  2. Connect with school administrators about resources and spaces that are available to students over the summer. Request a list of local summer programs or internships in your community. Students benefit from participation in art camps, reading programs, and structured outdoor activities.
  3. Explore the fun, engaging – and often free! – places in your community where kids can continue to learn. Check out programs and resources at local public libraries, museums, zoos, parks, and community organizations. Talk with your child what they learned and enjoyed at each visit.
  4. Make learning fun by engaging with your child’s interests and asking them to teach you what they’ve learned. Showing you what they know helps kids practice, review, and build confidence in important skills.
  5. Use the summertime to help your child hone the real-life skills they need in and out of school, like problem-solving, listening to and communicating with others, learning from their mistakes, and navigating conflict resolution.

 

For Educators:

  1. Speak with parents about their child’s academic progress and provide intentional strategies that they can use to support and ensure learning over the summer. Encourage other teachers and administrators at your school to have these conversations with parents.
  1. To create a productive summer guideline for students, set both classroom and school-wide goals for students. For example, encourage students to: solve one math problem and read for 20 minutes each day; engage in new activities; and perform daily physical activity.
  2. Collaborate with parent groups to distribute grade-appropriate reading lists, math games, and other learning resources that students can use to continue their learning over the summer.
  3. Consider ways to keep school spaces like the library and gymnasium open during summer months, if only for designated weekly times, to provide students a safe place to play, run around, and continue learning.
  4. Partner with local community groups to organize and facilitate summer programs at your school and/or collaborate on summer activities. Work with local businesses and organizations to provide summer internship opportunities for older students.
  5. Help students get access to public library cards, and work with families to provide information and connections to summer programs and discount/scholarship opportunities. Connect students and families who qualify for free and reduced-price lunches to summer meal programs so that kids don’t go hungry while school is out. Kid’s basic needs must be met so that they can continue learning.

If you’re interested in learning more, you can explore additional information and in-depth resources by colleagues at Learning Heroes and the National Summer Learning Association.

Christy Grubb currently serves as a Kindergarten teacher in Sevier County in East Tennessee.

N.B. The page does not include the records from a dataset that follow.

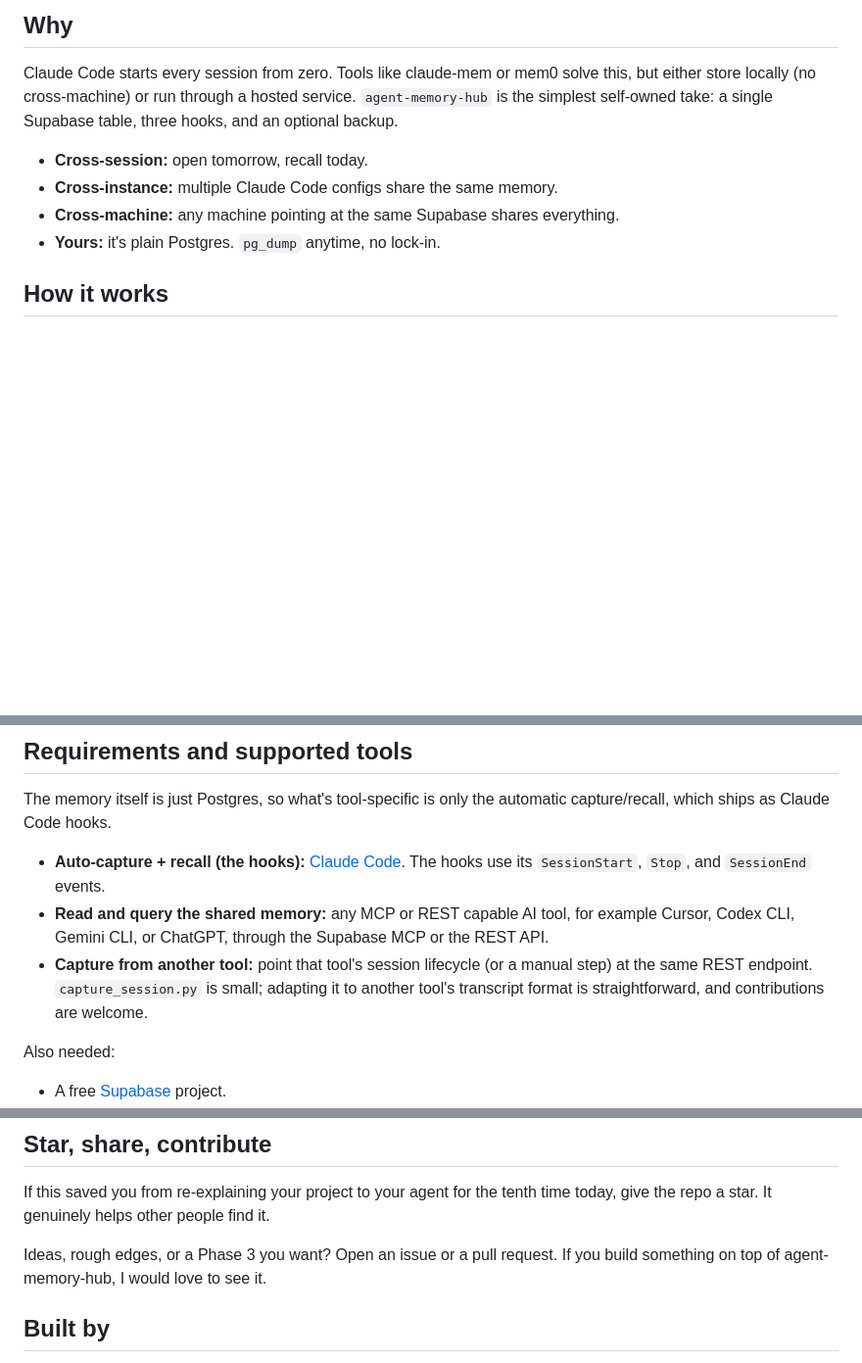
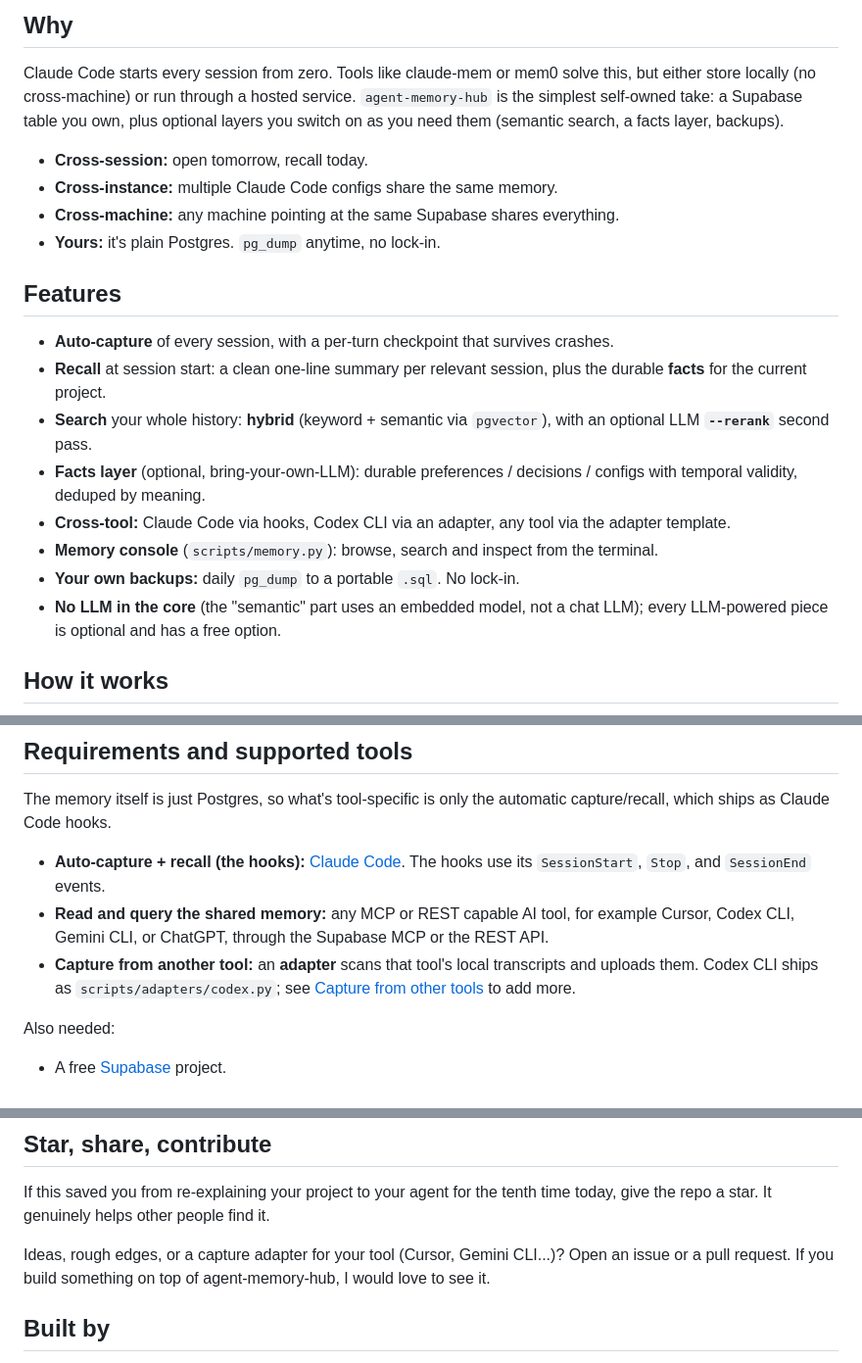
Before and after one commit to carloshpdoc/agent-memory-hub, a Markdown page: README.md, 3 parts joined by grey strips. Shown at 98% size. GitHub-like rendering; blank space fills up the shorter version.

```diff
--- a/README.md
+++ b/README.md
@@ -12,12 +12,28 @@ Self-hosted on your Supabase project. No SaaS in the middle. Your data, your bac
 
 Claude Code starts every session from zero. Tools like claude-mem or mem0 solve this, but
 either store locally (no cross-machine) or run through a hosted service. `agent-memory-hub`
-is the simplest self-owned take: a single Supabase table, three hooks, and an optional backup.
+is the simplest self-owned take: a Supabase table you own, plus optional layers you switch on
+as you need them (semantic search, a facts layer, backups).
 
 - **Cross-session:** open tomorrow, recall today.
 - **Cross-instance:** multiple Claude Code configs share the same memory.
 - **Cross-machine:** any machine pointing at the same Supabase shares everything.
 - **Yours:** it's plain Postgres. `pg_dump` anytime, no lock-in.
+
+## Features
+
+- **Auto-capture** of every session, with a per-turn checkpoint that survives crashes.
+- **Recall** at session start: a clean one-line summary per relevant session, plus the durable
+  **facts** for the current project.
+- **Search** your whole history: **hybrid** (keyword + semantic via `pgvector`), with an
+  optional LLM **`--rerank`** second pass.
+- **Facts layer** (optional, bring-your-own-LLM): durable preferences / decisions / configs with
+  temporal validity, deduped by meaning.
+- **Cross-tool:** Claude Code via hooks, Codex CLI via an adapter, any tool via the adapter template.
+- **Memory console** (`scripts/memory.py`): browse, search and inspect from the terminal.
+- **Your own backups:** daily `pg_dump` to a portable `.sql`. No lock-in.
+- **No LLM in the core** (the "semantic" part uses an embedded model, not a chat LLM); every
+  LLM-powered piece is optional and has a free option.
 
 ## How it works
 
@@ -55,9 +71,9 @@ capture/recall, which ships as Claude Code hooks.
   hooks use its `SessionStart`, `Stop`, and `SessionEnd` events.
 - **Read and query the shared memory:** any MCP or REST capable AI tool, for example Cursor,
   Codex CLI, Gemini CLI, or ChatGPT, through the Supabase MCP or the REST API.
-- **Capture from another tool:** point that tool's session lifecycle (or a manual step) at
-  the same REST endpoint. `capture_session.py` is small; adapting it to another tool's
-  transcript format is straightforward, and contributions are welcome.
+- **Capture from another tool:** an **adapter** scans that tool's local transcripts and uploads
+  them. Codex CLI ships as `scripts/adapters/codex.py`; see
+  [Capture from other tools](#capture-from-other-tools-adapters) to add more.
 
 Also needed:
 
@@ -275,8 +291,8 @@ docs/                       architecture and design decisions
 If this saved you from re-explaining your project to your agent for the tenth time today,
 give the repo a star. It genuinely helps other people find it.
 
-Ideas, rough edges, or a Phase 3 you want? Open an issue or a pull request. If you build
-something on top of agent-memory-hub, I would love to see it.
+Ideas, rough edges, or a capture adapter for your tool (Cursor, Gemini CLI...)? Open an issue
+or a pull request. If you build something on top of agent-memory-hub, I would love to see it.
 
 ## Built by
 
```
Also changed, not shown: README.pt-br.md (+19 -4 lines).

With a tenure of twenty-five years as an early elementary educator, Christy is dedicated to the development of early literacy as a foundational lever and predictor of reading success.